- [DIRECTIONS FOR THIS TASK]: Pick out the lines below that include the string "apps".

(Change detection data)
§ §
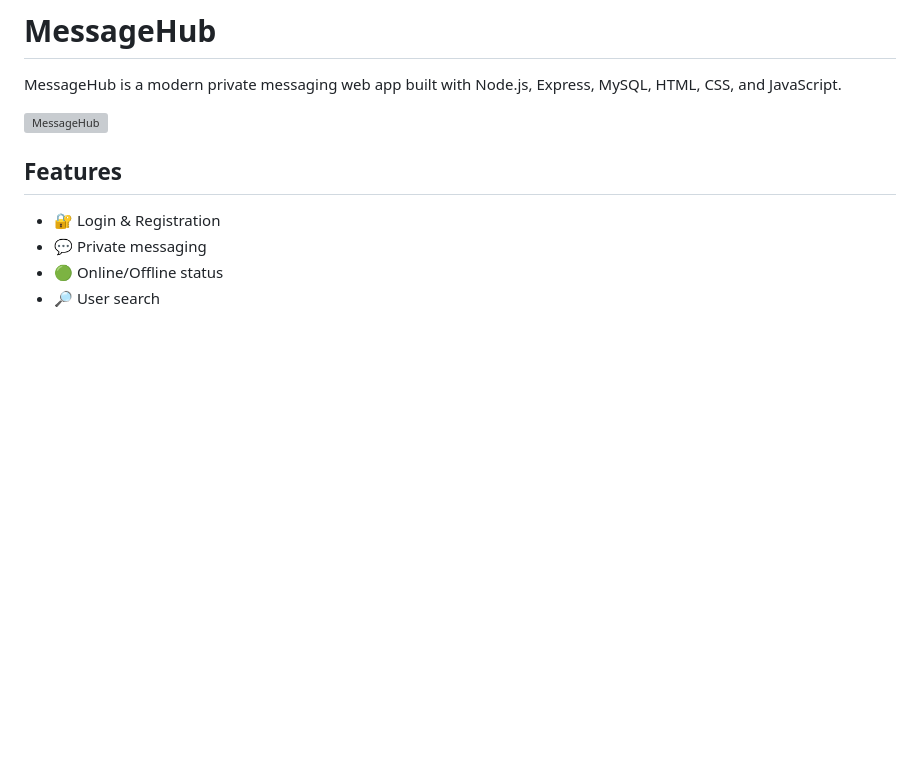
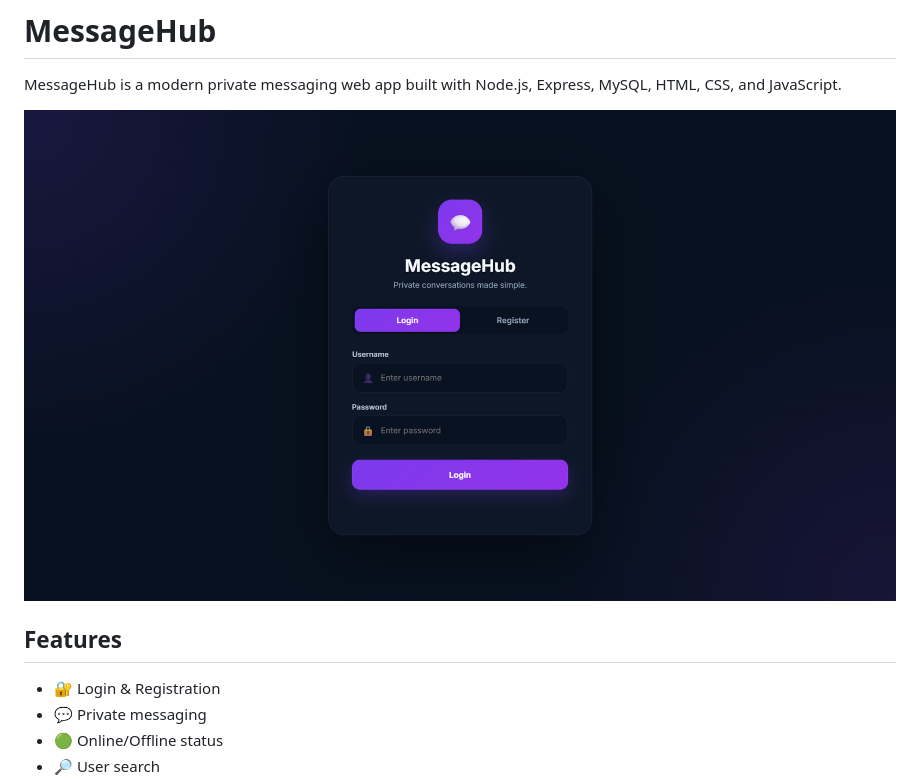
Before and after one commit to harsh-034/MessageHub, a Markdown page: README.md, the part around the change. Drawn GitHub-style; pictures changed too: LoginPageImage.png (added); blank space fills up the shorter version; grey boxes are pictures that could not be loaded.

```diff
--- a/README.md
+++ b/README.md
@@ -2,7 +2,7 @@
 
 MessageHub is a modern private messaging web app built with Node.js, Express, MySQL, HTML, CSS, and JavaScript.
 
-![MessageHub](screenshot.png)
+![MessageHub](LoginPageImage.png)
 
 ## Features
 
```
§ §
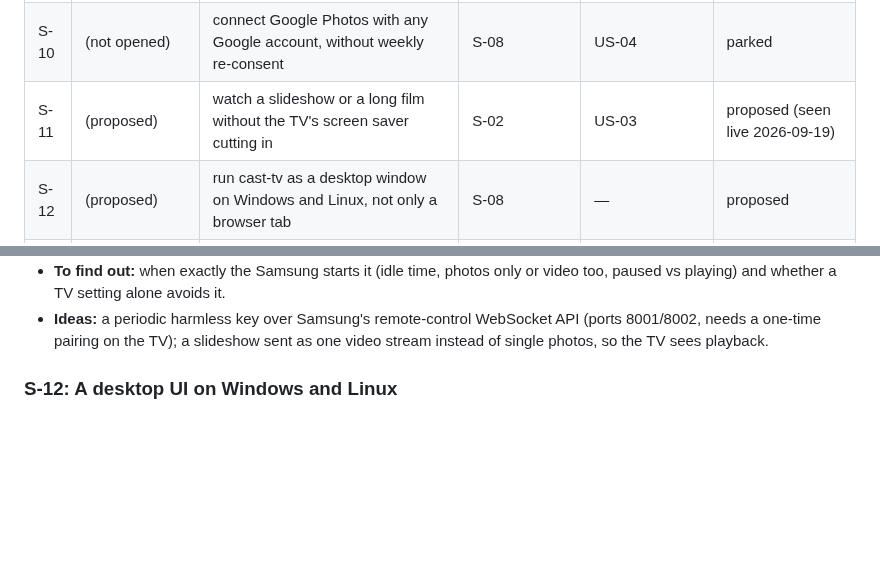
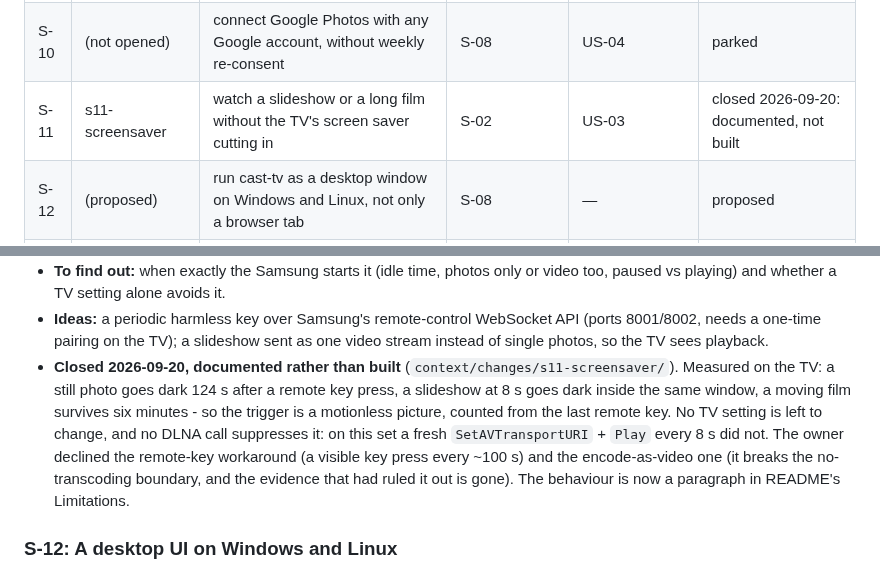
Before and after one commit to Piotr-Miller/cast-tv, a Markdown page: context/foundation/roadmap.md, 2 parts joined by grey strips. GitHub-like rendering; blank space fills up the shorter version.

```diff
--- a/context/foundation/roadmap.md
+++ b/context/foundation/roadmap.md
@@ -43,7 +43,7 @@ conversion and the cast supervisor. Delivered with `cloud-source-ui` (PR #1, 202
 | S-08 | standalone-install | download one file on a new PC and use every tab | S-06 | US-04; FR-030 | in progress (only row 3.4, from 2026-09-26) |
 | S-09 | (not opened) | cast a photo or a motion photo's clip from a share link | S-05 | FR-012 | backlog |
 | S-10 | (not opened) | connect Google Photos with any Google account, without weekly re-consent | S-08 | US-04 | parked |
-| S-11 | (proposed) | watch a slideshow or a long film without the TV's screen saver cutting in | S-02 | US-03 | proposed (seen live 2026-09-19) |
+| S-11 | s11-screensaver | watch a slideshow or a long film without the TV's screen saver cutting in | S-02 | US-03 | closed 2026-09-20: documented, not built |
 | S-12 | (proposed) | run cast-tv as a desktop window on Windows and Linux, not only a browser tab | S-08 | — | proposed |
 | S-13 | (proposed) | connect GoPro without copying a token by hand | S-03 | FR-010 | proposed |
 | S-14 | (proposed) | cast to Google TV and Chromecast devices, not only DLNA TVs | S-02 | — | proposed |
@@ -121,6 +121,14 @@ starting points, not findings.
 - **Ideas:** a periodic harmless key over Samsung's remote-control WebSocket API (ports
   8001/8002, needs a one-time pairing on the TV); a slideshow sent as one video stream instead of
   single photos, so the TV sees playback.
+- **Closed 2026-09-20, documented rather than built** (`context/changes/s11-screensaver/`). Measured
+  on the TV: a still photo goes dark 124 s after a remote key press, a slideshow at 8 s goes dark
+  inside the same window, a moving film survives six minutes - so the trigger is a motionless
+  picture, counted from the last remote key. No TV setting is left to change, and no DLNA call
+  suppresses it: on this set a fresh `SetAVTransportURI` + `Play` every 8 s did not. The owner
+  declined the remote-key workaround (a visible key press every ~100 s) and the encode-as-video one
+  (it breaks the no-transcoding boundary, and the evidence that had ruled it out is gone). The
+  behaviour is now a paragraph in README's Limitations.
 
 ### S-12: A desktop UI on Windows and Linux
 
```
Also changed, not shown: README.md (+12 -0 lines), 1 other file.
§ §
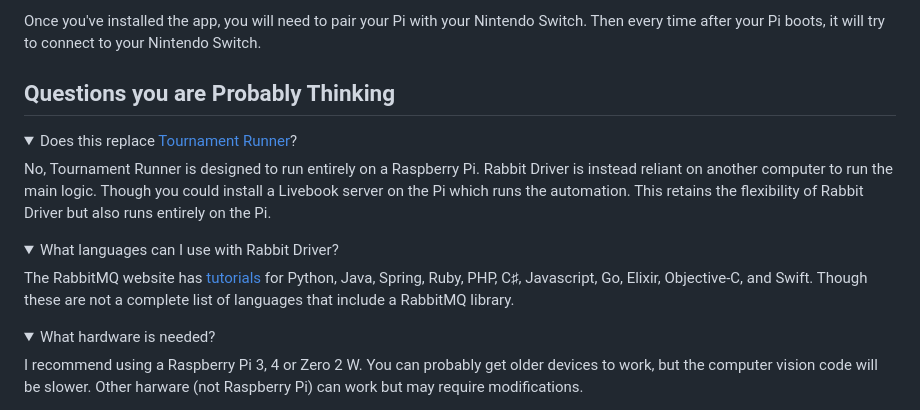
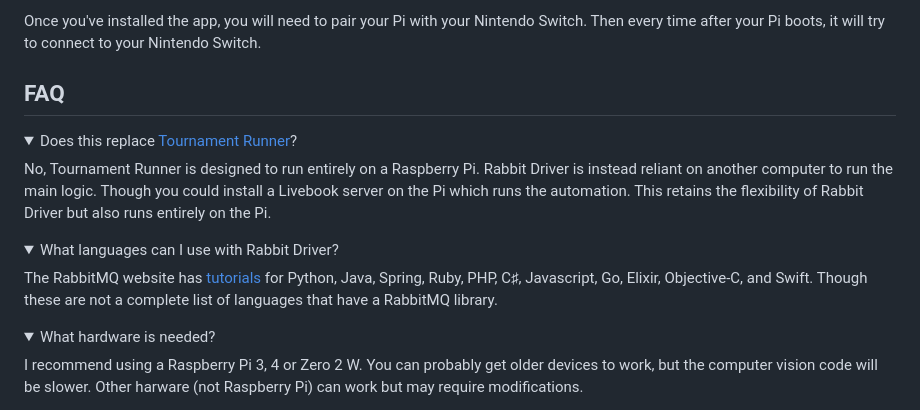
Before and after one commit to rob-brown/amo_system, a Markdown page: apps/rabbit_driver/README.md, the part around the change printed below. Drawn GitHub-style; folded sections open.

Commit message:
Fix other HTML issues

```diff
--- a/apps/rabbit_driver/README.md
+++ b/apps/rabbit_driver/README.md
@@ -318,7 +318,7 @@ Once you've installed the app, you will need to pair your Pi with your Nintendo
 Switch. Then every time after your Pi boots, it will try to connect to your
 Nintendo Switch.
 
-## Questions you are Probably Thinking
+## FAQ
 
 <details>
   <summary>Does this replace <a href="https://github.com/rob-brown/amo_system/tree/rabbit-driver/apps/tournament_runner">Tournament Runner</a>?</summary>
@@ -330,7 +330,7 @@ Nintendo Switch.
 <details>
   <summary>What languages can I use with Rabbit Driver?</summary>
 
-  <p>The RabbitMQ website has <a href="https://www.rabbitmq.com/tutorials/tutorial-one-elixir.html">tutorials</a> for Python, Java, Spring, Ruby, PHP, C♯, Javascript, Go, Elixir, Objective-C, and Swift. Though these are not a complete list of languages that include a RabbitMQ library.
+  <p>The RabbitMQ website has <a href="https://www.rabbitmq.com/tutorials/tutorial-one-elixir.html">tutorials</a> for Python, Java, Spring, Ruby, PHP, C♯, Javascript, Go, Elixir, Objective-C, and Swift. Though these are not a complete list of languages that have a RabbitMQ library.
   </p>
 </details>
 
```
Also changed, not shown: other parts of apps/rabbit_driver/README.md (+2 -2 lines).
§ §
- [ANSWER TO THE EXERCISE]:
Before and after one commit to rob-brown/amo_system, a Markdown page: apps/rabbit_driver/README.md, the part around the change printed below. Drawn GitHub-style; folded sections open.
--- a/apps/rabbit_driver/README.md
+++ b/apps/rabbit_driver/README.md
   <summary>Does this replace <a href="https://github.com/rob-brown/amo_system/tree/rabbit-driver/apps/tournament_runner">Tournament Runner</a>?</summary>
Also changed, not shown: other parts of apps/rabbit_driver/README.md (+2 -2 lines).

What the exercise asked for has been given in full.